Siemon is part of George Soros’s vast public safety network. She has participated in international criminal justice reform junkets with other "reform-minded" prosecutors like Philadelphia’s Larry Krasner (D.), Chicago’s Kim Foxx (D.), and Los Angeles’s George Gascón. She also backed radical San Francisco prosecutor Chesa Boudin (D.) ahead of a recall campaign that eventually ousted him from office last year.

The Ingham County Prosecutor’s Office said in a statement that McRae’s 2019 offense would not have received "the legal maximum" prison sentence, even if they had pursued it.
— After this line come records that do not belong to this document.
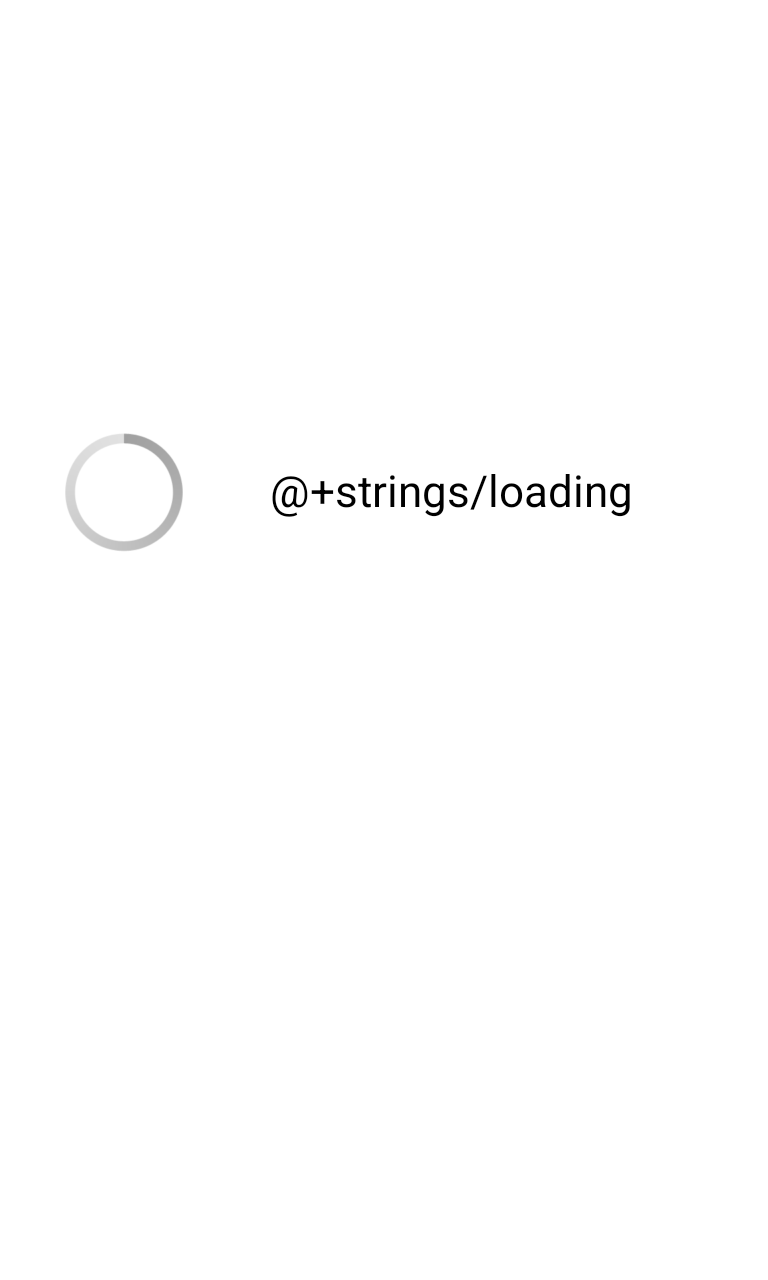
Repository: numaiomul/eclipse_workspace
Layout: CIS/res/layout/loading_scene.xml
An editor plug-in stored every save of this project. The layout is shown before and after the next save, followed by the edit.
It is drawn on a 768 x 1280 px phone screen (xhdpi) without system bars, with theme AppTheme; the app's code is not run.

Above is the layout before, as saved 2012-10-28 02:12:57.

### CIS/res/layout/loading_scene.xml
<?xml version="1.0" encoding="utf-8"?>
<AbsoluteLayout xmlns:android="http://schemas.android.com/apk/res/android"
    android:layout_width="match_parent"
    android:layout_height="match_parent" >

    <ProgressBar
        android:id="@+id/progressBar1"
        style="?android:attr/progressBarStyleLarge"
        android:layout_width="wrap_content"
        android:layout_height="wrap_content"
        android:layout_x="24dp"
        android:layout_y="208dp" />

    <TextView
        android:id="@+id/textView1"
        android:layout_width="wrap_content"
        android:layout_height="wrap_content"
        android:layout_x="135dp"
        android:layout_y="230dp"
        android:text="@+strings/loading"
        android:textAppearance="?android:attr/textAppearanceLarge" />

</AbsoluteLayout>

Loaded but not shown: CIS/res/values-v11/styles.xml (common file); CIS/res/values-v14/styles.xml (common file); CIS/res/values/styles.xml (common file)

After the next save:
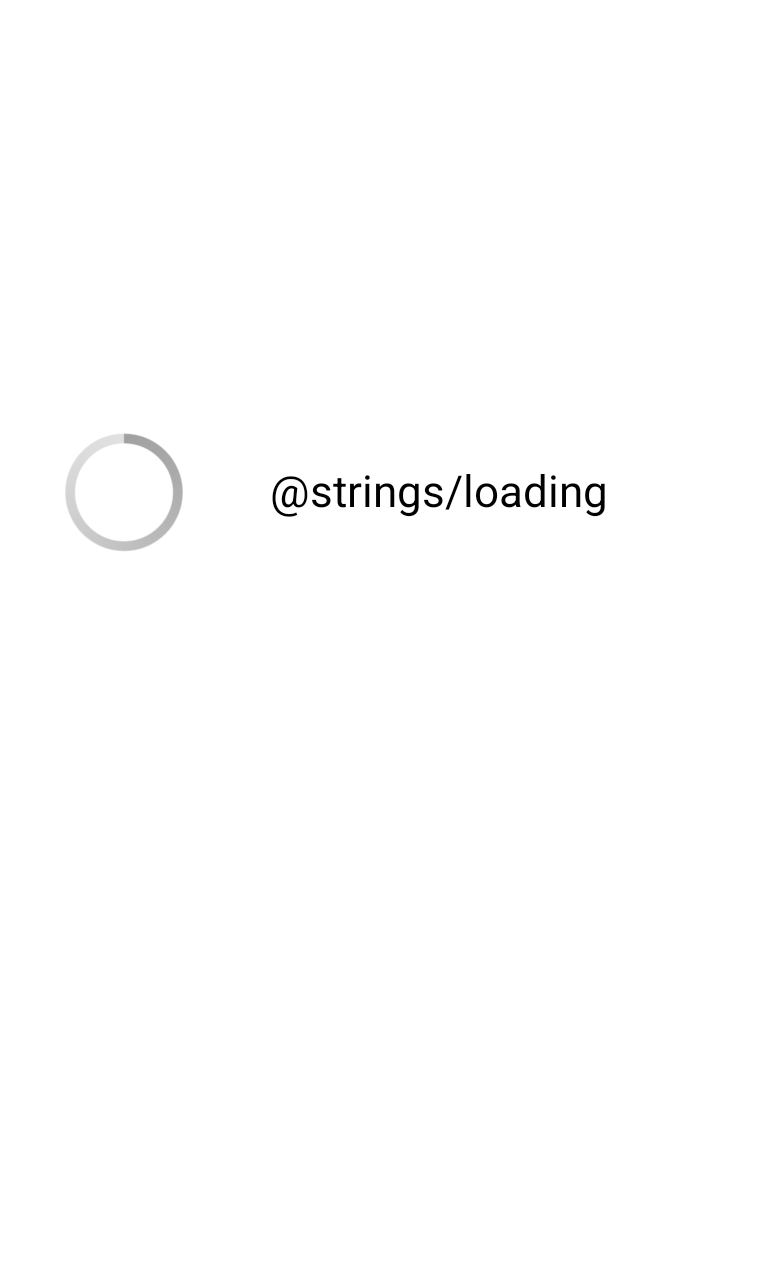
Saved 10 s later.
--- a/CIS/res/layout/loading_scene.xml
+++ b/CIS/res/layout/loading_scene.xml
@@ -17,7 +17,7 @@
         android:layout_height="wrap_content"
         android:layout_x="135dp"
         android:layout_y="230dp"
-        android:text="@+strings/loading"
+        android:text="@strings/loading"
         android:textAppearance="?android:attr/textAppearanceLarge" />
 
 </AbsoluteLayout>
"Even if he were convicted by a jury of the original charge, Anthony McRae would not have been recommended for a jail or prison sentence," the office said. "The sentencing guideline score would have been the same if he had been convicted of either the original charge (Carrying a Concealed Weapon) or the offense for which he was convicted (carrying a firearm in a vehicle)."
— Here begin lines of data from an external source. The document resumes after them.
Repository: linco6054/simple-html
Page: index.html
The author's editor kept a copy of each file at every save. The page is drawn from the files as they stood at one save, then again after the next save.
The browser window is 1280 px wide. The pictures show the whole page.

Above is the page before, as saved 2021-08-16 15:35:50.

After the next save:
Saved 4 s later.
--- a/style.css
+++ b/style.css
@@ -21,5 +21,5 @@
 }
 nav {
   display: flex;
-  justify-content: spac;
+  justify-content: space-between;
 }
McRae was later found dead from a self-inflicted gunshot wound.

According to Jason Johnson, president of the Law Enforcement Legal Defense Fund, "progressive prosecutors such as Ms. Siemon continue to value reducing the incarcerated population over their duty to protect the public by enforcing the law."

In 2021, the Vera Institute for Justice, a think tank funded by Soros’s Open Society Foundations, also praised Siemon and other reform prosecutors who pledged to reduce racial disparities in prosecution. Siemon boasted about the changes she made in her office when she announced her retirement in November.

"I believe we have made substantial progress to reform the justice system and provide for a proportionate response to criminal charges," she said. "We have changed the prosecutors’ office’s charging and sentencing practices, to provide a greater range of options to hold people accountable for the harm they cause while reducing incarceration, and continuing to serve victims and to expand their services and support."

But a Michigan circuit court judge called her out weeks earlier for making Lansing less safe with her policies. "She is not a legislator, she is not a judge, and she is making our community unsafe," Judge Rosemarie Aquilina said.

Siemon’s successor, John Dewane, has already set about toughening up charges for repeat offenders, according to an interview he did with WKAR.

"My number one goal, and I put out some policies with regard to this issue, is the increase in gun violence in our community, specifically the Lansing area," he said.

Dewane told the Free Beacon after publication that "McRae would not have been able to legally purchase, own, or possess a firearm" if he had "been convicted of carrying a concealed weapon." Reports show neighbors had called the police on McRae last summer after hearing him fire his gun in the backyard of his father's home in Lansing.

Update 2/15 11:45 a.m.: This piece has been updated with additional information.